Learning the ABCs is a big early childhood rite of passage. One dad has found a way to make this milestone even more special (and delicious) for his daughter.
When graphic designer Tommy Perez's 2-year-old daughter Zoë was starting to learn the alphabet, he came up with a creative idea to help her out. He thinks of Zoë's favorite foods that start with each letter of the alphabet, and then he forms those foods into that letter. The result is a beautiful edible typography project called "A to Zoë."
Working from home as a freelancer without set hours, Perez found it hard to balance design and family time, he told The Huffington Post via email. But this project has allowed him to combine them. The daddy-daughter duo work on each letter together, and then Perez photographs Zoë's hand with the letters and uploads them to his Instagram. "For the 'Q' and 'F' I let her go to town scattering the quinoa and sprinkles," Perez said. "I always try to let her have fun and play with the food before I start making the actual letter," he added.
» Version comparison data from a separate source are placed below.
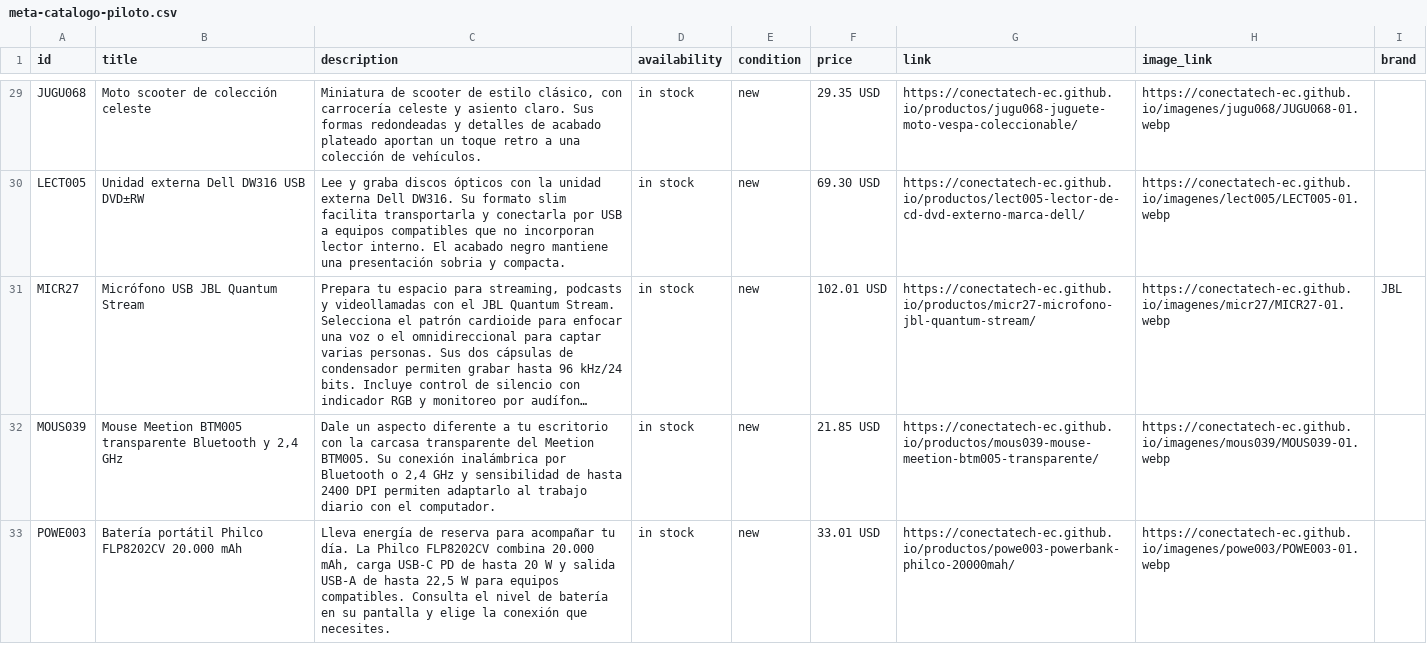
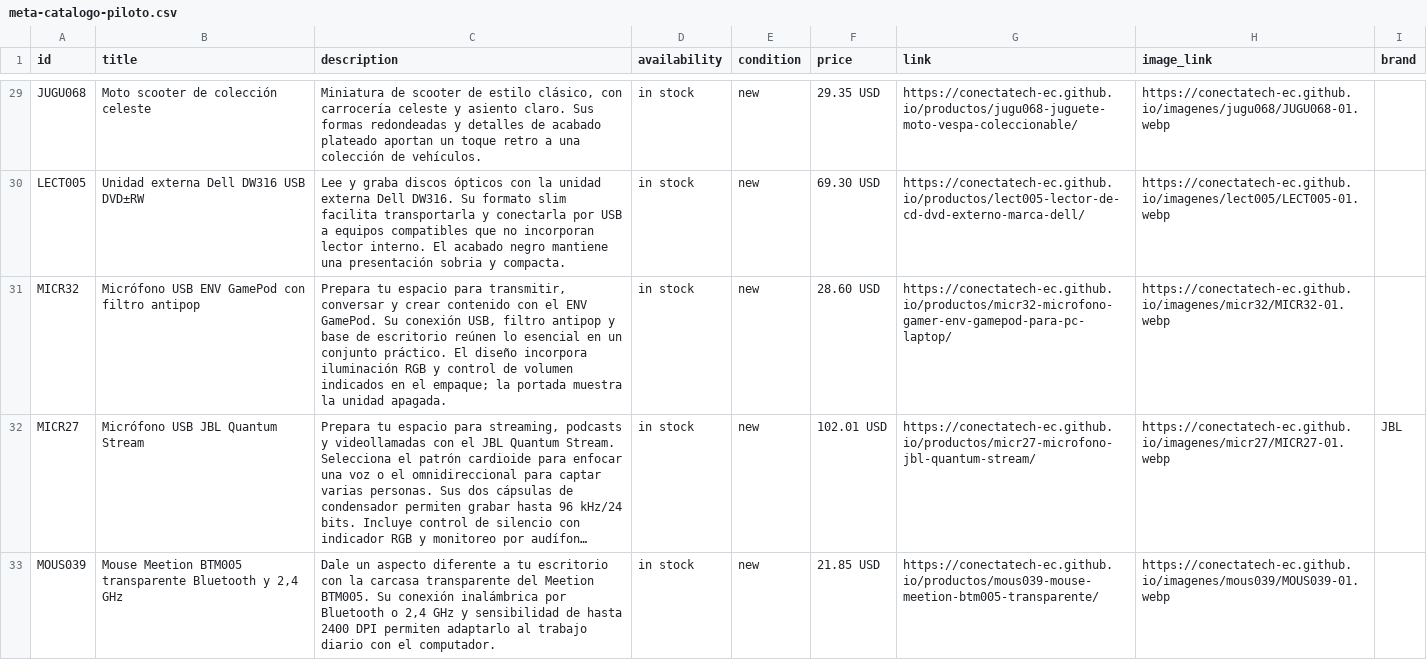
Before and after one commit to conectatech-ec/conectatech-ec.github.io, a CSV file: exportaciones/meta-catalogo-piloto.csv, drawn as a sheet; only a part is shown, gaps mark what is left out; the shorter side is filled out with more unchanged rows; long unchanged cells end in …; the diff covers the shown part only; the diff names each change by its address in the sheet, - before the commit and + after, or states it on an @@ line.

```diff
--- a/exportaciones/meta-catalogo-piloto.csv
+++ b/exportaciones/meta-catalogo-piloto.csv
+row 31: MICR32 | Micrófono USB ENV GamePod con filtro antipop | Prepara tu espacio para transmitir, conversar y crear contenido con el ENV GamePod. Su conexión USB, filtro antipop y base de escritorio reúnen lo esencial en un conjunto práctico. El diseño incorpora iluminación RGB y control de volumen indicados en el empaque; la portada muestra la unidad apagada. | in stock | new | 28.60 USD | https://conectatech-ec.github.io/productos/micr32-microfono-gamer-env-gamepod-para-pc-laptop/ | https://conectatech-ec.github.io/imagenes/micr32/MICR32-01.webp
```
Also changed, not shown: 1 added row elsewhere in this file, exportaciones/contenido-multicanal.csv, 33 other files.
He also noted that the image of her little hand reaching toward each letter has become an icon of the project.
Although Zoë can't always participate fully in the construction (the "R" for example was cut out of big Rice Krispies Treat with a knife), she still finds ways to enjoy herself. "I think her favorite part would have to be sneaking treats during the construction of each letter ..." Perez said. "She just loves spending that time with me, being creative and free. She loves starting each letter, working through it and finishing it."
For Perez, the project is not only a fun way to teach his daughter the ABCs, but it has allowed him to shares his love for design and typography with Zoë. "I'm really glad that I'm able to include her in my work and something that I'm very passionate about," he said. "I also love that she's not only learning about food and letters, but also gaining great life skills."
When asked if he had any tips for parents to looking to do something creative with their kids, Perez emphasized the importance of having fun and not stressing. "At the end of each project, (even if it was a failure), we always give each other a high five and she tells me, 'Good job, dada!' That's one of the best feelings ever! Knowing that she's happy and had fun is what it's all about."
Check out the some of the amazing edible letters from "A to Zoë" below: